Drug addiction fuels so many other societal ills — homelessness, mental illness, crime, child abuse and neglect, and a host of other health problems — that you would think as a society we’d have come to terms with it as a problem that requires solutions that are complex yet relatively cheap compared to what it costs us down the road. A recovering drug addict is often a better parent. A more compliant parolee. A better student. A tax-paying citizen. An employee with health insurance that pays for their health care rather then leaving taxpayers with the bill.

Yet despite simple and overwhelming scientific evidence, it is a never-ending source of confusion for me when I hear people say, “The solution is simple. Someone just needs to be smart enough to stop abusing drugs” — as if having a PhD somehow inoculates someone from being an alcoholic or coke addict.

This article from ThinkProgress highlights an acute and chronic problem:

Largely left out of the conversation, however, is access — or the lack thereof — to addiction treatment. Even though American overdose deaths surpass deaths from car accidents and other injuries, only 11 percent of the 22.7 million Americans who needed drug or alcohol treatment in 2013 actually received it, according to data compiled by the Substance Abuse and Mental Health Services Administration.

1920s --- A close up of a young woman snorting cocaine during the 1920s. --- Image by © Hulton-Deutsch Collection/CORBIS

A close up of a young woman snorting cocaine during the 1920s. — Image by © Hulton-Deutsch Collection/CORBIS

“We know addiction treatment saves lives, reduces drug use, reduces criminal activity and improves employment,” Paul Samuels, president and director of the Legal Action Center, which advocates on behalf of people with HIV or addiction, told USA Today. “The data is there, the evidence is in, but our public policy has not caught up with the science.”

Substance abuse costs the nation more than $600 billion annually, according to the National Institute on Drug Abuse. Right now, two cents of every dollar spent to combat abuse goes to treatment, with the rest paying for hospital care, jails and courts, according to a report from a Columbia University addiction center.

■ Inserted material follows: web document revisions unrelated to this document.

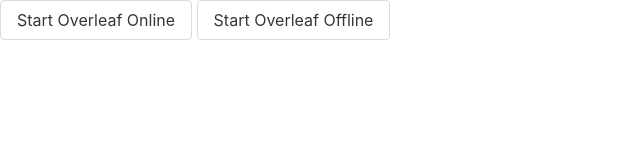
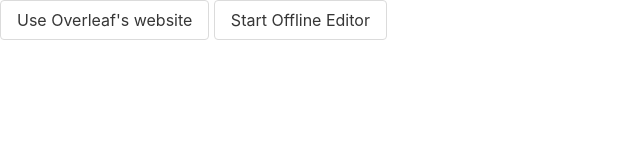
Before and after one commit to iblacksand/Ultraleaf, a website: page index.html in a window 1280 px wide. Shown: the full height of the page, 0-640 px from the left. Drawn offline with nearby package versions, Linux system fonts and the light colour scheme.

Commit message:
changes button text

```diff
--- a/index.html
+++ b/index.html
@@ -6,7 +6,7 @@
         <script type="text/javascript" src="assets/js/index.js"></script>
     </head>
     <body>
-        <button id="button1" class="button center" onclick="button1_click()">Start Overleaf Online</button>
-        <button id="button2" class="button center" onclick="button2_click()">Start Overleaf Offline</button>
+        <button id="button1" class="button center" onclick="button1_click()">Use Overleaf's website</button>
+        <button id="button2" class="button center" onclick="button2_click()">Start Offline Editor</button>
     </body>
 </html>
```
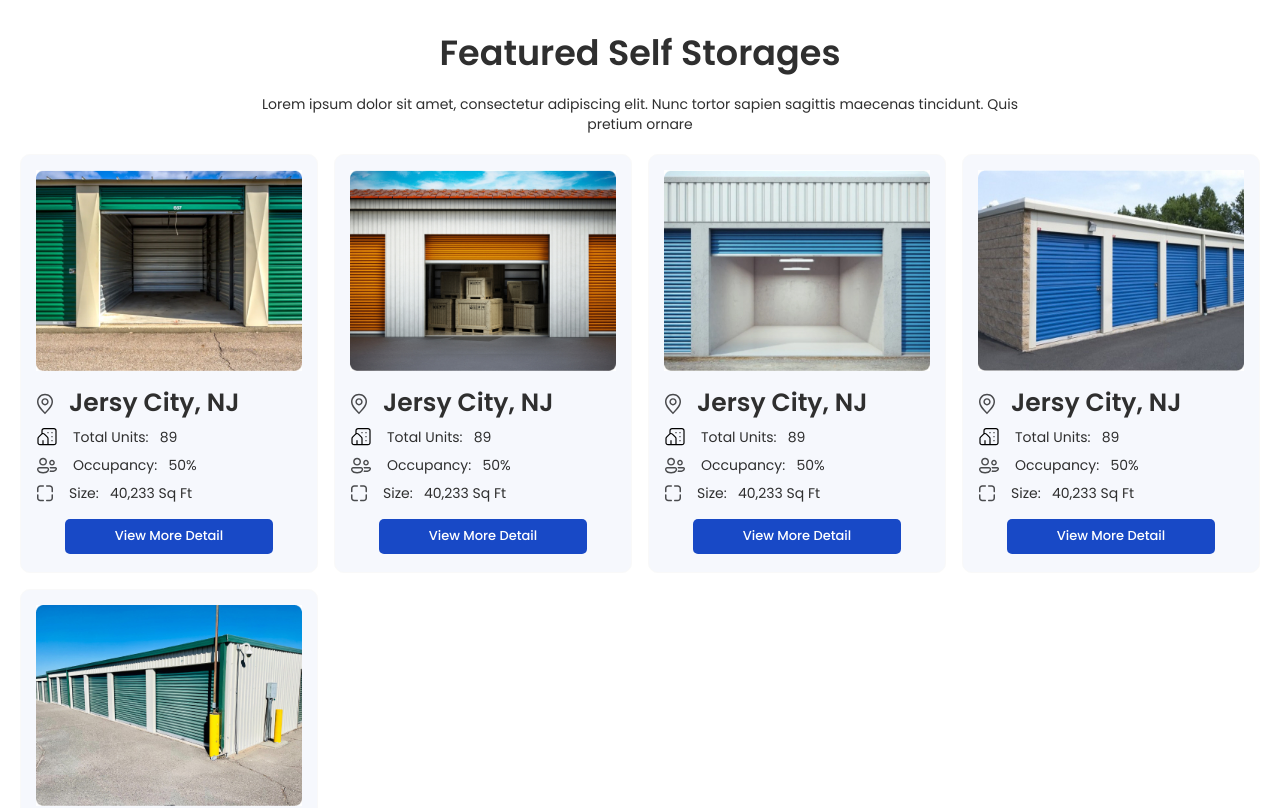
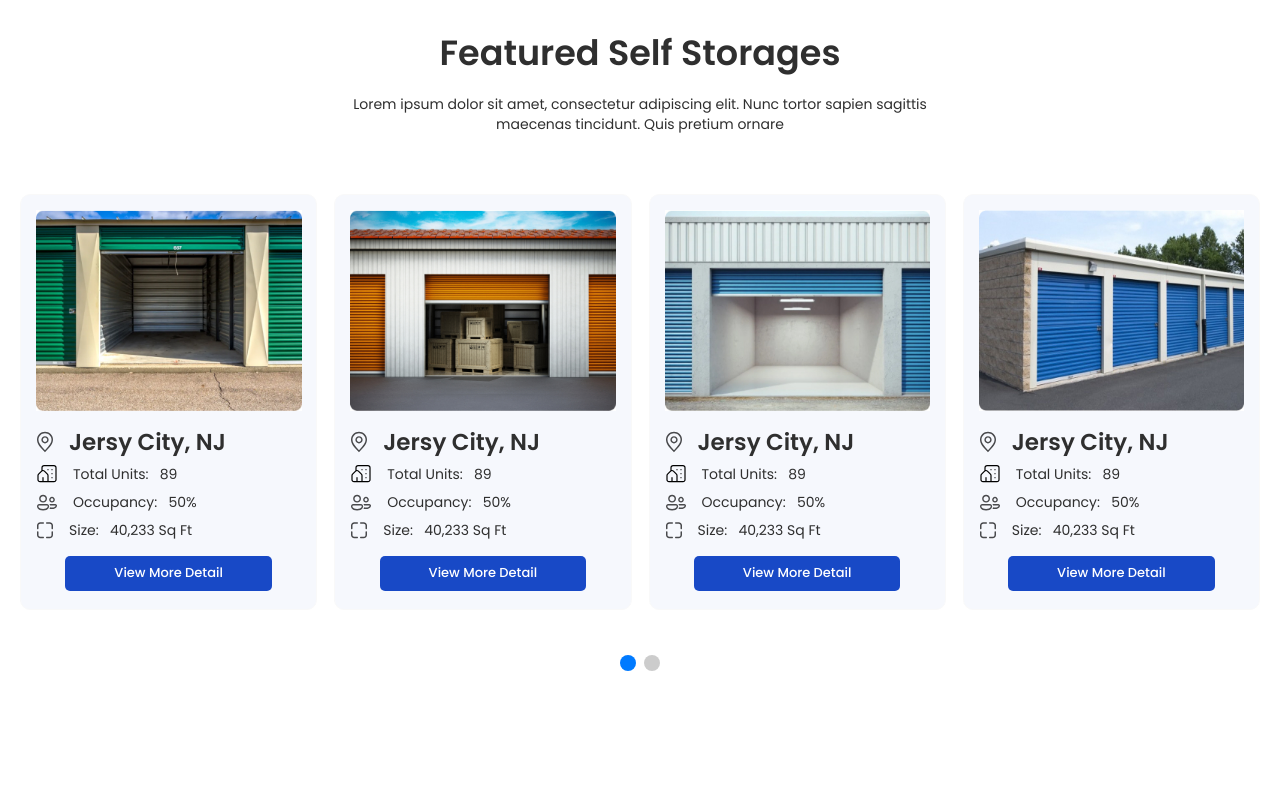
Before and after one commit to genral-walker/Realtools-Landing, a React (Create React App) app: page / in a window 1280 px wide. Shown: the part 720-1528 px from the top of the page. After the commit the page ends 1505 px from the top, so only its background shows below. Built offline with nearby package versions, Linux system fonts and the light colour scheme.

Commit message:
complete `featured` section

```diff
--- a/package.json
+++ b/package.json
@@ -13,6 +13,7 @@
     "react": "^18.2.0",
     "react-dom": "^18.2.0",
     "react-scripts": "5.0.1",
+    "swiper": "^8.3.2",
     "web-vitals": "^2.1.4"
   },
   "scripts": {
--- a/src/components/WareHouseDetails/index.jsx
+++ b/src/components/WareHouseDetails/index.jsx
@@ -53,9 +53,9 @@ export const WareHouseDetails = (props) => {
         </Stack>
       </CardContent>
 
-      <CardActionArea>
+      <Stack className='btn-container' alignItems='center'>
         <CustomButton>{btnText}</CustomButton>
-      </CardActionArea>
+      </Stack>
     </WareHouseDetailsWrapper>
   );
 };
--- a/src/components/WareHouseDetails/styles.js
+++ b/src/components/WareHouseDetails/styles.js
@@ -16,17 +16,16 @@ export const WareHouseDetailsWrapper = styled(Card)(
     '.MuiCardContent-root': {
       paddingTop: 0,
       h4: {
-        fontSize: '25px',
+        fontSize: '23px',
         fontWeight: 600,
       },
     },
-    '.MuiButtonBase-root.MuiCardActionArea-root': {
-      display: 'flex',
+    '.btn-container': {
       button: {
         color: palette.common.white + ' !important',
         fontSize: '13px !important',
-      width:'70%'
-      }
+        width: '70%',
+      },
     },
   })
 );
--- a/src/pages/Home/index.jsx
+++ b/src/pages/Home/index.jsx
@@ -1,14 +1,12 @@
-import {
-  Box,
-  Stack,
-  Typography,
-  useTheme,
-  useMediaQuery,
-  Grid,
-} from '@mui/material';
+import { Box, Stack, Typography, useTheme, useMediaQuery } from '@mui/material';
 import { CustomButton, Navbar, WareHouseDetails } from 'components';
 import { wareHouseDetails } from 'data';
 import { HomeWrapper } from './styles';
+import { Navigation, Pagination, Scrollbar, A11y } from 'swiper';
+import { Swiper, SwiperSlide } from 'swiper/react';
+import 'swiper/css';
+import 'swiper/css/free-mode';
+import 'swiper/css/pagination';
 
 export const Home = () => {
   const theme = useTheme();
@@ -51,13 +49,35 @@ export const Home = () => {
             sapien sagittis maecenas tincidunt. Quis pretium ornare
           </Typography>
 
-          <Grid container spacing={2}>
-            {wareHouseDetails.map((wareHouse) => (
-              <Grid item sm={6} md={4} lg={3}>
-                <WareHouseDetails bg {...wareHouse} />
-              </Grid>
+          <Swiper
+            modules={[Navigation, Pagination, Scrollbar, A11y]}
+            spaceBetween={17}
+            slidesPerView={1}
+            navigation
+            pagination={{ clickable: true }}
+            scrollbar={{ draggable: true }}
+            breakpoints={{
+              [theme.breakpoints.values.sm]: {
+                slidesPerView: 2,
+              },
+              [theme.breakpoints.values.md]: {
+                slidesPerView: 3,
+              },
+              [theme.breakpoints.values.lg]: {
+                slidesPerView: 4,
+              },
+            }}
+          >
+            {wareHouseDetails.map((wareHouse, idx) => (
+              <SwiperSlide key={idx}>
+                <WareHouseDetails
+                  bg="true"
+                  {...wareHouse}
+                  style={{ width: '300px', height: '300px' }}
+                />
+              </SwiperSlide>
             ))}
-          </Grid>
+          </Swiper>
         </Box>
       </Box>
     </HomeWrapper>
--- a/src/pages/Home/styles.js
+++ b/src/pages/Home/styles.js
@@ -60,22 +60,38 @@ export const HomeWrapper = styled(Box)(
       },
     },
 
-
-  main:{
-    color: palette.text.primary
-  },
+    main: {
+      color: palette.text.primary,
+    },
     '.featured': {
       background: palette.common.white,
       padding: '100px 20px',
 
-      h2 : {
+      h2: {
         fontSize: '35px',
         fontWeight: 600,
 
         '&+p': {
-          margin: '20px 17vw',
-        }
-      }
+          margin: '20px 25vw',
+          [breakpoints.down('800')]: {
+            margin: '20px 15vw',
+          },
+          [breakpoints.down('570')]: {
+            margin: '20px 7vw',
+          },
+          [breakpoints.down('460')]: {
+            margin: '20px 0',
+          },
+        },
+      },
+      '.swiper.swiper-initialized': {
+        marginTop: '60px',
+        paddingBottom: '75px',
+        '.swiper-pagination-bullet': {
+          width: '16px',
+          height: '16px'
+        },
+      },
     },
   })
 );
```
Also changed, not shown: 1 other file (tests, documents, lock files or other folders).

Experts say that preventing addiction, rather than simply reacting to it, could have great social and health benefits that translate into cost savings, specifically when it comes to the criminal justice system. Estimates show that every dollar invested into an addiction program yields between $4 and $7 in reduced drug-related crime, criminal justice costs, and theft. Ultimately, savings will eclipse initial costs by a 12 to 1 ratio, mainly through the reduction of interpersonal conflicts, overdoses, and death.

I am just one person, and I know of several people — good, kind, funny, intelligent people who were working and paying taxes and often making the world a better place — who have died of drug-related overdoses and incidents. I think of at least one of them every day.

Every dollar an addict spends on drugs is a dollar that will most likely cost society much more in the future.

The day most of us start responding that this is a medical problem rather than an issue of character or sheer will for incarceration to “solve” but often make worse is the day we start saving money and lives.

(An aside: Yes, I know that incarceration after a drug binge has been what is widely termed as “rock bottom” for many people — the point where they know they are messed up and finally seek help. I am not implying that incarceration never works. But our personal stories are not scientific data nor proof of anything other than the fact that incarceration works — some times. But if you look at data about those same people who quit and then did not enter into any sort of counseling or treatment program to keep them safe and sober, you’d discover that the recidivism rate is dismal. The problems that brought them into substance abuse are still there, waiting in the shadows, to snag them again. Drug treatment is not simply about stopping drugs. It’s also about figuring out what caused you to start abusing in the first place and then learning to deal with those issues either psychosocially or medically or both.)

via Drug Abuse Is Soaring, But Addiction Treatment Is Hard To Find | ThinkProgress.

They always manage to leave something out when they thank the troops

It’s fine to thank the troops. They should be thanked. But it seems like so much jingoism if you don’t point out that the best way to honor them is to not start any wars, fake or otherwise, and stop pouring so much money into scammy billion-dollar defense contractors so the Republicans might — just might, don’t hold your breath — stop cutting programs for returning veterans they claim to care so much about.

It’s not the most helpful thing people can do if they remember Veterans’ and Memorial days and then stop paying attention the rest of the time.